“There again, they unfortunately won’t let us participate because he is not 18. So we are trying to work with them to see if we can get something to change. Particularly with duo teams. Leave that general age of 18 for the general participants and those propelling themselves!” said Jordan Bergeman.
For a father who wants to make his child’s dreams and goals come true. Could Dad keep up the speed for 5 more years until he turns 18?
“I don’t know? You know honestly, that’s the thing. They keep lowering the qualifying times, it just dropped under 5 minutes from last year. Again, that’s not a small feat especially while pushing. He’s going to get bigger, he’s going to get older and lord willing he will still be with us in 5 years and we don’t know that either.”
With time of the essence, people say to Jordan that he can go out and run Boston on his own… “But it’s not my dream! Never dreamt of that being a goal of my own. He expressed it, he wants to do it. So then it became my goal to do it with him. So to go and run it without him… Wouldn’t even seem right.” explained Jordan Bergeman.
The family wants to push inclusion, for not only their son but others getting turned away, just like him.
“He said he just feels free when he is out on the race course. He is super competitive too. So he loves to try and win age group awards and place in overall placement if we can.” said Jordan Bergeman.
His sister who suffers from brittle bone syndrome is also pushing for change and inclusion.
“In Wisconsin we were the first duo team to start doing cross country sports events. So there were a lot of rules we had to follow.” said Susan Bergeman, Jeffrey’s little sister.
This included starting 30 seconds behind the boys group and not being able to pass people!
“That’s just not fair!” yelled Susan Bergeman.
This will be their second year running together and now things are changing.
“It’s super fun and all the kids there are super nice and they are like, whoa you are doing this! Can I try? I always say sure! Just be careful! And don’t break anything! So it’s so much fun and all the kids are learning about new things” explained Susan Bergeman.
If you want to help push for change and inclusion in your area, try calling race directors and letting them know how you feel, and you can donate to the Bergeman’s go fund me page and follow them on Facebook at Fueled By Faith.
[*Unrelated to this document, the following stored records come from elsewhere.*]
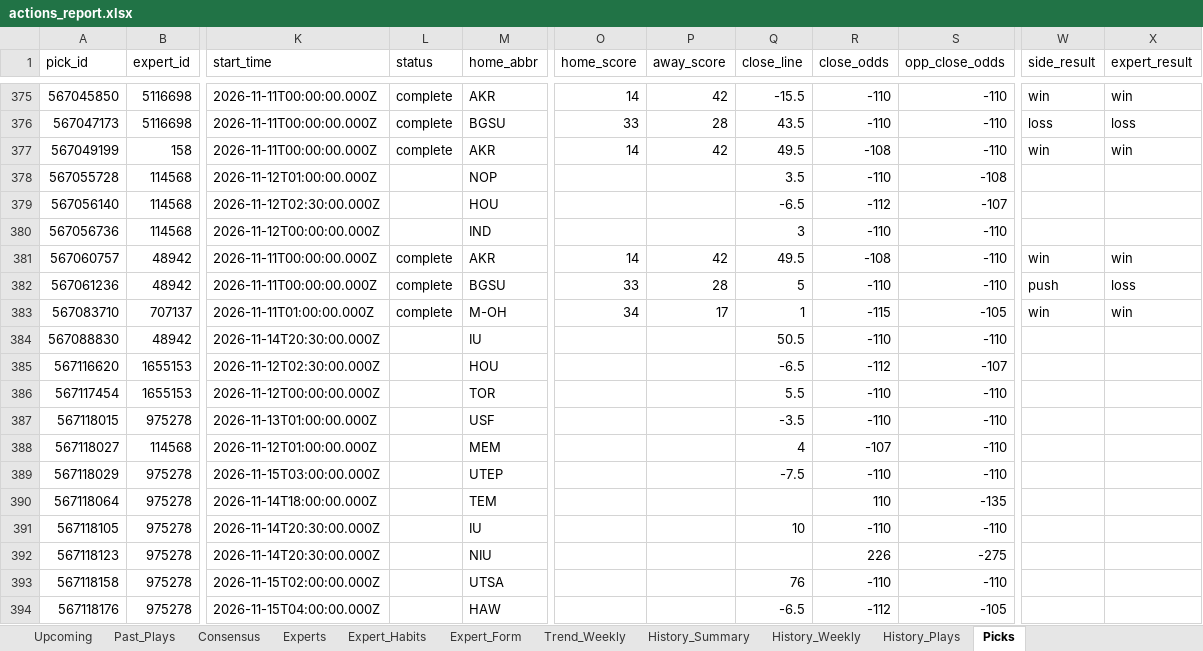
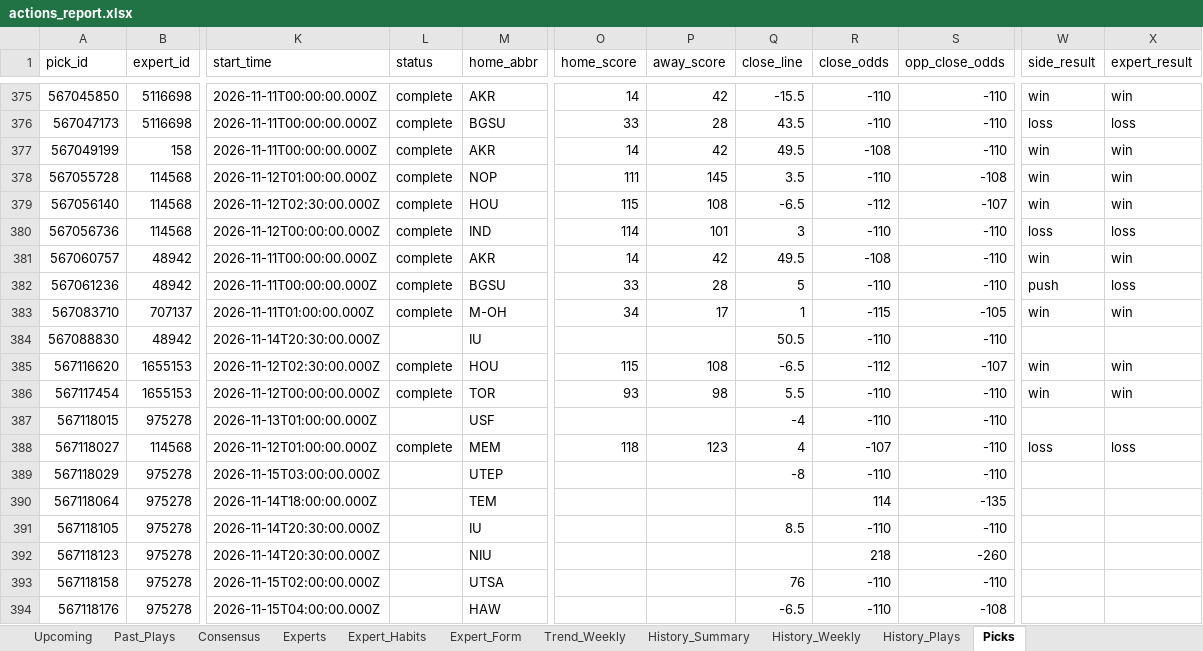
Before and after one commit to hnguyen76/actions-tracker, an Excel workbook: reports/actions_report.xlsx, sheet Picks, drawn as a sheet; only a part is shown, gaps mark what is left out; values as stored, in another font and other column widths than the file's, no borders; the diff covers the shown part only; the diff names each change by its address in the sheet, - before the commit and + after, or states it on an @@ line.

```diff
--- a/reports/actions_report.xlsx (sheet Picks)
+++ b/reports/actions_report.xlsx (sheet Picks)
-L378:L380 (status): (empty)
+L378:L380 (status): complete
-O378 (home_score): (empty)
+O378 (home_score): 111
-P378 (away_score): (empty)
+P378 (away_score): 145
-W378:W379 (side_result): (empty)
+W378:W379 (side_result): win
-X378:X379 (expert_result): (empty)
+X378:X379 (expert_result): win
-O379 (home_score): (empty)
+O379 (home_score): 115
-P379 (away_score): (empty)
+P379 (away_score): 108
-O380 (home_score): (empty)
+O380 (home_score): 114
-P380 (away_score): (empty)
+P380 (away_score): 101
-W380 (side_result): (empty)
+W380 (side_result): loss
-X380 (expert_result): (empty)
+X380 (expert_result): loss
-L385:L386 (status): (empty)
+L385:L386 (status): complete
-O385 (home_score): (empty)
+O385 (home_score): 115
-P385 (away_score): (empty)
+P385 (away_score): 108
-W385:W386 (side_result): (empty)
+W385:W386 (side_result): win
-X385:X386 (expert_result): (empty)
+X385:X386 (expert_result): win
-O386 (home_score): (empty)
+O386 (home_score): 93
-P386 (away_score): (empty)
+P386 (away_score): 98
-Q387 (close_line): -3.5
+Q387 (close_line): -4
-L388 (status): (empty)
+L388 (status): complete
-O388 (home_score): (empty)
+O388 (home_score): 118
-P388 (away_score): (empty)
+P388 (away_score): 123
-W388 (side_result): (empty)
+W388 (side_result): loss
-X388 (expert_result): (empty)
+X388 (expert_result): loss
-Q389 (close_line): -7.5
+Q389 (close_line): -8
-R390 (close_odds): 110
+R390 (close_odds): 114
-Q391 (close_line): 10
+Q391 (close_line): 8.5
-R392 (close_odds): 226
+R392 (close_odds): 218
-S392 (opp_close_odds): -275
+S392 (opp_close_odds): -260
-R394 (close_odds): -112
+R394 (close_odds): -110
-S394 (opp_close_odds): -105
+S394 (opp_close_odds): -108
```
Also changed, not shown: 55 added rows and 223 edited cells elsewhere in this sheet, sheet Experts, sheet Expert_Form, sheet Expert_Habits, sheet Upcoming, sheet Consensus, sheet Past_Plays, 1 more sheet, site/actions_report.xlsx, 2 other files.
You can also get in touch with race directors at the Boston Marathon and urge them to accept duos with captains under the age of 18.
Help not only makes Jeffrey’s dream come true but others behind him, sharing the same passion!